Kramer, Martin. “Anwar Sadat's Visit to Jerusalem, 1955.” In Nationalism, Identity and Politics: Israel and the Middle East. Studies in Honor of Prof. Asher Susser, edited by Bruce Maddy-Weizman and Meir Litvak, 29-41. Tel Aviv: The Moshe Dayan Center for Middle Eastern and African Studies, 2014.Abstract
Anwar Sadat's 1977 visit to Jerusalem was considered an unprecedented breakthrough. But for Sadat himself, this was his second visit to the city. In 1955, he made a one-day visit to Jordanian East Jerusalem, including prayer at the Aqsa Mosque, as secretary of the Cairo-based Islamic Congress. Sadat used the visit to undermine efforts to bring Jordan into the Baghdad Pact, and to counter the activities of the Muslim Brotherhood in Jordan and especially Jerusalem. The article covers the visit, primarily on the basis of East Jerusalem newspaper reports, and reconstructs its various contexts.
Martin Kramer's critique of the chapter "Lydda, 1948" in Ari Shavit's bestselling book My Promised Land, including responses by Efraim Karsh and Benny Morris. The debate focuses on whether there was an Israeli massacre of Palestinian Arabs following the conquest of Lydda in July 1948.
The article includes responses from Efraim Karsh and Benny Morris. It was republished in The War on Error (2016). This entry includes pdfs of the web version (including illustrations and map), and the book chapter version (including footnotes).
For almost two generations, major parts of academe have been alienated from America's exercise of power due to entrenched ideological differences with the federal government. Following President Obama's election, however, signs of a remarkable shift emerged, with more academics serving in policy positions, huddling with top officials behind closed doors, and otherwise extolling the virtues of "soft" or "smart" power. How can Washington take advantage of this once-in-a-generation opportunity to create more structured and effective partnerships with universities?
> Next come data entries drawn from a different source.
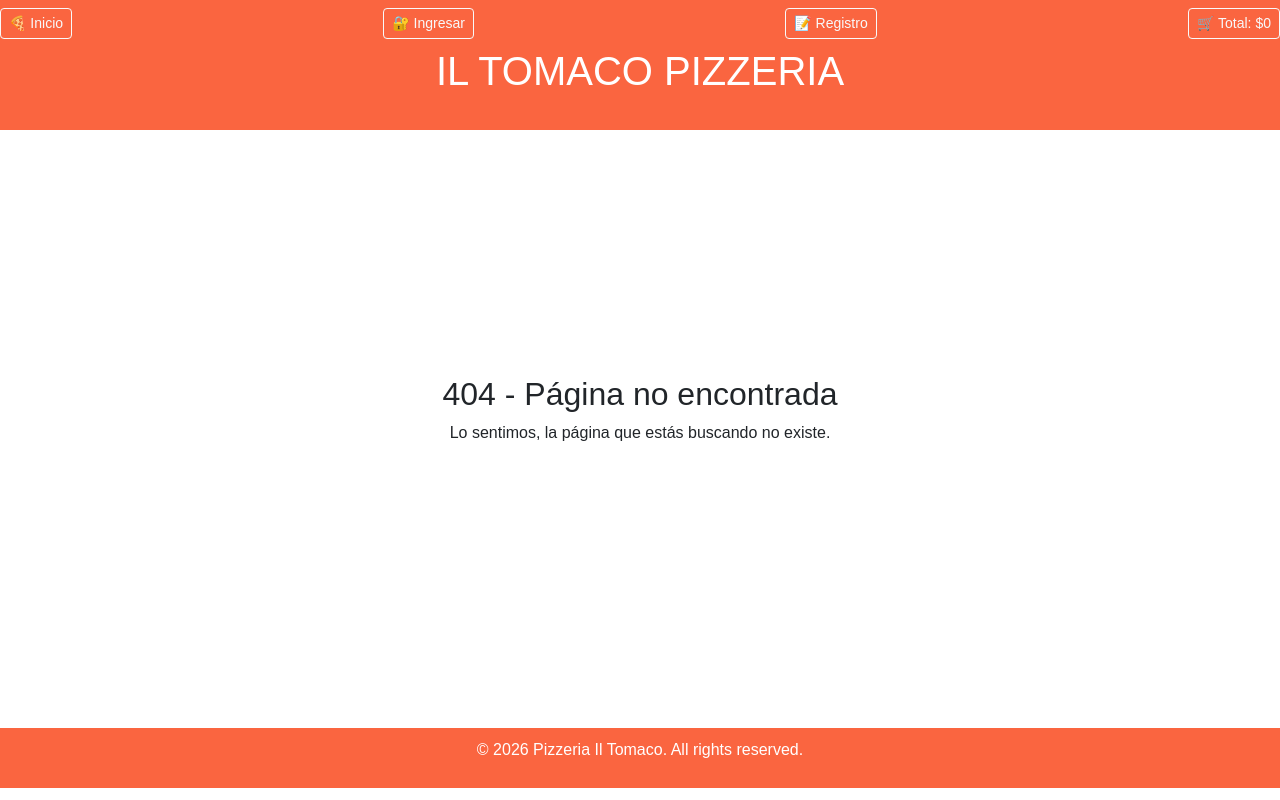
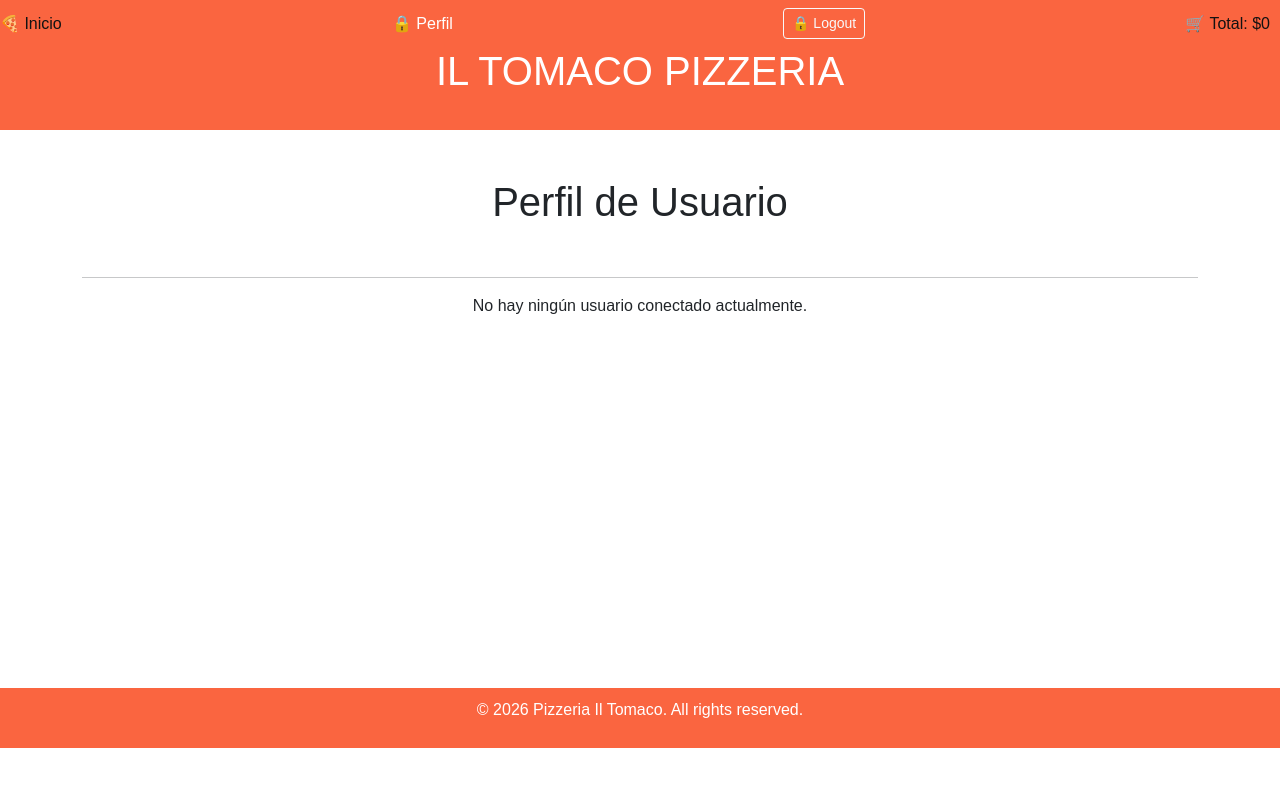
Before and after one commit to Kevin-alcaino/react-hito4, a React (Vite) app: page /profile in a window 1280 px wide. Before the commit this address had no page. Built offline with nearby package versions, Linux system fonts and the light colour scheme.

Commit message:
se crea ProfilesPages.jsx y ademas se actualizas algunos items

```diff
--- a/src/App.jsx
+++ b/src/App.jsx
@@ -4,6 +4,7 @@ import Navbar from "./components/Navbar";
 import HomePages from './pages/HomePages';
 import FormularioPages from './pages/FormularioPages';
 import LoginPages from "./pages/LoginPages";
+import ProfilePages from './pages/ProfilePages';
 import Cart from './pages/CartPages';
 import NotfoundPages from './pages/NotfoundPages';
 import { CartProvider } from './context/CartContext';
@@ -20,6 +21,7 @@ function App() {
         <Route path="/formulario" element={<FormularioPages />} />
         <Route path="/login" element={<LoginPages />} />
         <Route path="/carrito" element={<Cart />} />
+        <Route path="/profile" element={<ProfilePages />} />
         <Route path="*" element={<NotfoundPages/>} />
       </Routes>
     </CartProvider>
--- a/src/components/Navbar.jsx
+++ b/src/components/Navbar.jsx
@@ -1,21 +1,43 @@
 import { useContext } from "react";
 import { NavLink } from "react-router-dom";
 import { CartContext } from "../context/CartContext";
-
+import { UserContext } from "../context/UserContext";
 
 function Navbar() {
-
-
   const { total = 0 } = useContext(CartContext);
-  const formatCLP = (value) => value.toLocaleString("es-CL")
+  const { token, logout } = useContext(UserContext);
+  const formatCLP = (value) => value.toLocaleString("es-CL");
 
   return (
-   <nav className="navbar">
-  <NavLink to="/" className="btn btn-outline-light btn-sm">🍕 Inicio</NavLink>
-  <NavLink to="/login" className="btn btn-outline-light btn-sm">🔐 Ingresar</NavLink>
-  <NavLink to="/formulario" className="btn btn-outline-light btn-sm">📝 Registro</NavLink>
-  <NavLink to="/carrito" className="btn btn-outline-light btn-sm">🛒 Total: ${formatCLP(total)}</NavLink>
-</nav>
+    <nav className="navbar">
+      <NavLink to="/" className={({ isActive }) => isActive ? "text-white" : "link-no-activo"}>
+        🍕 Inicio
+      </NavLink>
+
+      {token ? (
+        <>
+          <NavLink to="/profile" className={({ isActive }) => isActive ? "text-white" : "link-no-activo       "}>
+            🔒 Perfil
+          </NavLink>
+          <button onClick={logout} className="btn btn-outline-light btn-sm">
+            🔒 Logout
+          </button>
+        </>
+      ) : (
+        <>
+          <NavLink to="/login" className={({ isActive }) => isActive ? "text-white" : "link-no-activo"}>
+            🔐 Ingresar
+          </NavLink>
+          <NavLink to="/formulario" className={({ isActive }) => isActive ? "text-white" : "link-no-activo"}                >
+            📝 Registro
+              </NavLink>
+        </>
+      )}
+
+      <NavLink to="/carrito" className={({ isActive }) => isActive ? "text-white" : "link-no-activo"}>
+        🛒 Total: ${formatCLP(total)}
+      </NavLink>
+    </nav>
   );
 }
 
--- a/src/context/UserContext.jsx
+++ b/src/context/UserContext.jsx
@@ -21,12 +21,12 @@ export const UserProvider = ({ children }) => {
     navigate ("/")
 
   }
-  const Logtout = () => {
+  const Logout = () => {
     setToken(false);
   };
 
   return (
-    <UserContext.Provider value={{ token, setToken, Login, Logtout }}>
+    <UserContext.Provider value={{ token, setToken, Login, Logout }}>
       {children}
     </UserContext.Provider>
   )
--- a/src/index.css
+++ b/src/index.css
@@ -11,3 +11,16 @@ body {
     font-style: normal;
     font-variation-settings: "ELSH" 0;
 }
+
+.link-no-activo {
+    color: rgb(19, 18, 18);
+    text-decoration: none;
+    margin-right: 10px;
+}
+
+.text-white {
+    color: white;
+    text-decoration: none;
+    margin-right: 10px;
+
+}
--- a/src/main.jsx
+++ b/src/main.jsx
@@ -5,6 +5,7 @@ import App from './App.jsx'
 import './index.css'
 import { CartContext } from './context/CartContext.jsx'
 import UserProvider from './context/UserContext.jsx'
+
 ReactDOM.createRoot(document.getElementById('root')).render(
   <React.StrictMode>
     <BrowserRouter>
--- a/src/pages/LoginPages.jsx
+++ b/src/pages/LoginPages.jsx
@@ -4,8 +4,7 @@ import { UserContext } from "../context/UserContext";
 import Header from "../components/Header";
 import Footer from "../components/Footer";
 
-
- function LoginPages() {
+function LoginPages() {
    const [email, setEmail] = useState("");
    const [contrasena, setContrasena] = useState("");
 
@@ -15,35 +14,37 @@ import Footer from "../components/Footer";
    const handleSubmit = (e) => {
     e.preventDefault();
 
-     if ( !email || !contrasena ){
-      alert("Por favor, ingresar todos los campos")
+    if (!email || !contrasena) {
+      alert("Por favor, ingresar todos los campos");
       return;
     }
 
-
-    if (contrasena.length < 6){
-      alert("La contraseña debe tener al menos 6 caracteres")
+    if (contrasena.length < 6) {
+      alert("La contraseña debe tener al menos 6 caracteres");
       return;
     }
-    Login(email, contrasena);
-    alert("¡¡Inicio de Sesión Exitoso!!")
 
-    navigate("/");
-
+    try {
+      Login(email, contrasena);
+      setEmail("");
+      setContrasena("");
+      alert("¡¡Inicio de Sesión Exitoso!!");
+      navigate("/");
+    } catch (error) {
+      console.error("Error al iniciar sesión:", error);
+    }
   };
 
   return (
      <>
-
       <Header />
-      <div  className="login">
+      <div className="login">
       <h1>Iniciar sesión</h1>
       <div className="casillas">
 
         <form onSubmit={handleSubmit}>
 
           {/* email */}
-
         <label className="formLabel"
         htmlFor="email">Email</label>
         <input
@@ -54,8 +55,7 @@ import Footer from "../components/Footer";
          placeholder="email@correo.com"
          required />
 
-         {/* contraseña */}
-
+          {/* contraseña */}
         <label className="formLabel"
         htmlFor="contrasena">Contraseña</label>
         <input type="password"
@@ -75,4 +75,5 @@ import Footer from "../components/Footer";
     </>
   );
 }
+
 export default LoginPages;
--- /dev/null
+++ b/src/pages/ProfilePages.jsx
@@ -0,0 +1,31 @@
+import { useContext } from "react";
+import { UserContext } from "../context/UserContext";
+import Header from "../components/Header";
+import Footer from "../components/Footer";
+
+const ProfilePages = () => {
+  const { user, logout } = useContext(UserContext);
+
+  return (
+    <>
+      <Header />
+      <div className="container mt-5 text-center" style={{ minHeight: "60vh" }}>
+        <h1>Perfil de Usuario</h1>
+        <hr />
+        {user ? (
+          <div className="card p-4 mx-auto" style={{ maxWidth: "400px" }}>
+            <p><strong>Email:</strong> {user.email || "usuario@correo.com"}</p>
+            <button className="btn btn-danger mt-3" onClick={logout}>
+              Cerrar Sesión
+            </button>
+          </div>
+        ) : (
+          <p>No hay ningún usuario conectado actualmente.</p>
+        )}
+      </div>
+      <Footer />
+    </>
+  );
+};
+
+export default ProfilePages;
```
In this Policy Focus, Dr. Martin Kramer surveys the state of government-academe relations ten years after his bestselling book Ivory Towers dissected "the failure of Middle Eastern studies in America." Intended as a short field manual for government engagement with professors, deans, and university presidents, the paper describes how policymakers can better wield three of academia's most important levers: the clout inherent in peer review, the influence conferred by academic endowments, and the access created by sharing information despite the need to keep some of it classified.
The Obama administration is undercutting its own ambitious agenda, by signaling that the United States has lost some of its weight in world affairs. The “post-American” rhetoric of liberal internationalists and realists is setting off a scramble for advantage among the “middle powers” of the Middle East. Originally a lecture delivered on November 16, 2009, to the Columbia University International Relations Forum (CUIRF).
For the past twenty years, Middle Eastern studies in America have been factories of error. The academics, blinded by their own prejudices and enslaved to the fashions of the disciplines, have failed to anticipate or explain any of the major developments in the Middle East. Within the field, hardly a voice dares to protest, but beyond it, each debacle chips away at academic's credibility. Middle Eastern studies have failed--at a time when understanding the Middle East has become crucial to America. In this iconoclastic exposé, Martin Kramer surveys the ruins of Middle Eastern studies, to ask how and why they went wrong. Ivory Towers on Sand is the most thorough critique of Middle Eastern studies ever published in the United States--and a necessary step toward their reconstruction.